But if you’re a software vendor offering OEM solutions, or development tools to IT inside the enterprise, the” O” of TCO doesn’t quite resonate. But you need quantifiable value to show ROI in terms that matter to IT. That’s an alphabet soup of messaging!
IT buyers are more concerned with speed – that’s the real pain point.Their pressure is time to market – whether that market is your IT buyer’s business users inside the enterprise or the market of your vendor’s end product.
So, you might want to start with quantifying your value in terms of Total Cost of Development (TCD). Your solution simplifies or automates steps in the cycle, accelerating the time it takes to get your solution into the (virtual) hands of their users or their end buyers – and/or it incorporates capabilities they couldn’t get elsewhere or internally, increasing the value of the solution. Either or both of these benefits require fewer internal IT resources and save time, therefore lowering direct costs. These elements can be pretty easily quantified from “before” (the old way) or “instead” (compared to alternative approaches /competitors) to “after” (with your solution). Rough calculation: It used to take six months with four FTEs; now it takes one month with two people. The difference in salary/benefit, less the price of your offer, is the rough total cost of development using your solution.
But development alone isn’t the full picture. You want to include surrounding elements in the Total Cost of Deployment (TCD) – documentation, training, whatever it takes in the IT realm for your buyers to get to their market) – all of which you’ve also presumably compressed and/or accelerated. Can you calculate these factors into your solution’s value prop?
The last and most important message here in communicating the impact of your solution in faster Time to Market in the TCD message. In addressing TCD, there’s an “X-factor” of the value of speed that further multiplies the value of your solution beyond the direct cost savings. What’s the value of bringing solutions to market in one month instead of six? In some cases, it can be directly quantified (whether by you or your buyer) of having their solution out generating revenue or improving user productivity five months earlier. In others, it will be soft benefits of competitive advantage, user satisfaction, etc.

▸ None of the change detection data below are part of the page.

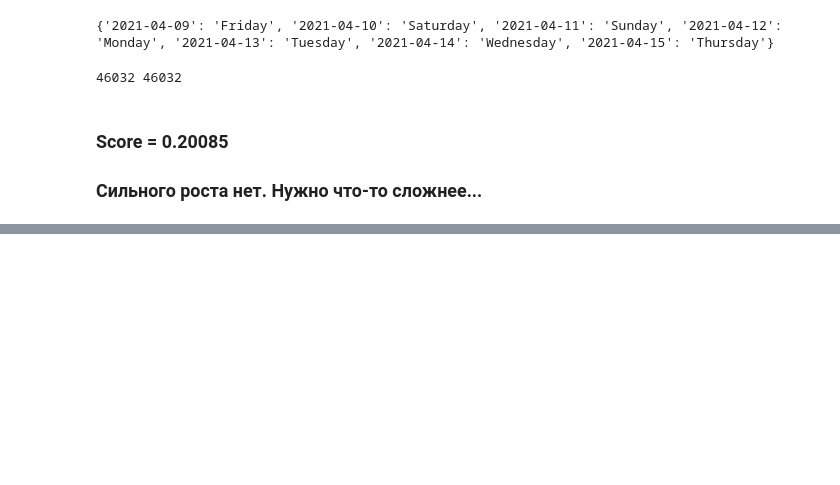
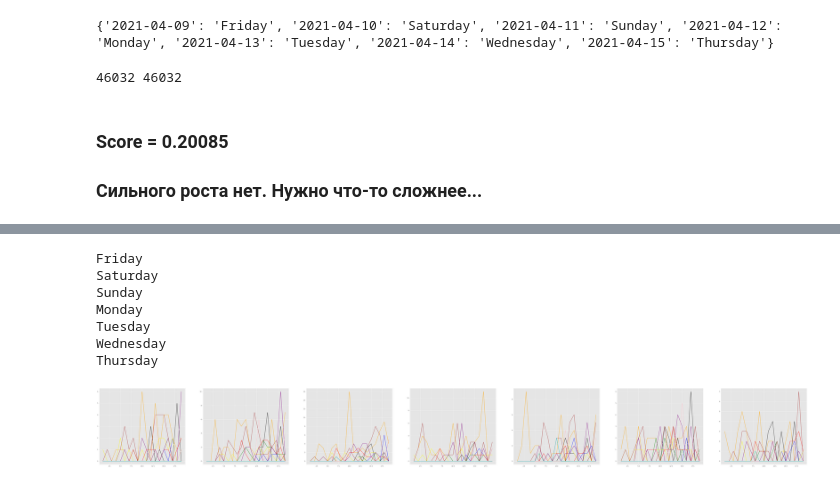
Before and after one commit to makler322/msu_ml_spring_2021, a Jupyter notebook: Sales_Forecasting/Sales_Forecasting.ipynb, the cells around one changed output, grey strips where cells are left out. Saved outputs shown, nothing was run; the diff lists cells and outputs as text; code cells hidden in the pictures; blank space fills up the shorter version.

```diff
--- a/Sales_Forecasting/Sales_Forecasting.ipynb
+++ b/Sales_Forecasting/Sales_Forecasting.ipynb
@@ -688,0 +743,41 @@ Result_table[["id", "quantity"]].to_csv("FINAL_exp.csv", index=False)
+# %%
+
+
+# fig, axs = plt.subplots(2, 7, sharex=True, sharey=True)
+fig = plt.figure(figsize=(90, 10))
+
+week2number = {'Friday': 0, 'Saturday': 1, 'Sunday': 2, 'Monday': 3, 'Tuesday': 4, 'Wednesday': 5, 'Thursday': 6}
+product2color = {71165: 'orange', 71170: 'black', 71185: 'blue', 71215: 'green', 71220: 'yellow', 71225: 'red', 71230: 'purple', 71235: 'brown', 71285: 'pink', 71350: 'c'}
+title_x = []
+flag_print = True
+for i in range(1, 20):
+    title_x.append(i)
+
+for i in first_warehouse.items():
+    for j in i[1].items():
+        position = 171 + week2number[j[0]]
+        ax = fig.add_subplot(position)
+        ax.plot(title_x, j[1], color=product2color[i[0]])
+        if flag_print:
+            print(j[0])
+    flag_print = False
+
+'''
+for i in second_warehouse.values():
+    for j in i.items():
+        position = 276 + week2number[j[0]]
+        ax = fig.add_subplot(position)
+        ax.plot(title_x, j[1], color='orange', label=j[0])
+'''
+#fig = plt.figure(figsize=(cm_to_inch(15),cm_to_inch(10)))
+#plt.tight_layout()
+plt.show()
+# %% [output]
+Friday
+Saturday
+Sunday
+Monday
+Tuesday
+Wednesday
+Thursday
+[figure, added]
```
Also changed, not shown: parts of 21 cells of this notebook.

So with IT buyers, TCD an important quantifier – something all vendors need in building the business case with prospects – but only as it supports TTM to show real ROI.
What do you think: Is lower TCD a compelling message in the IT community? Can you calculate the full TCD value of your solution?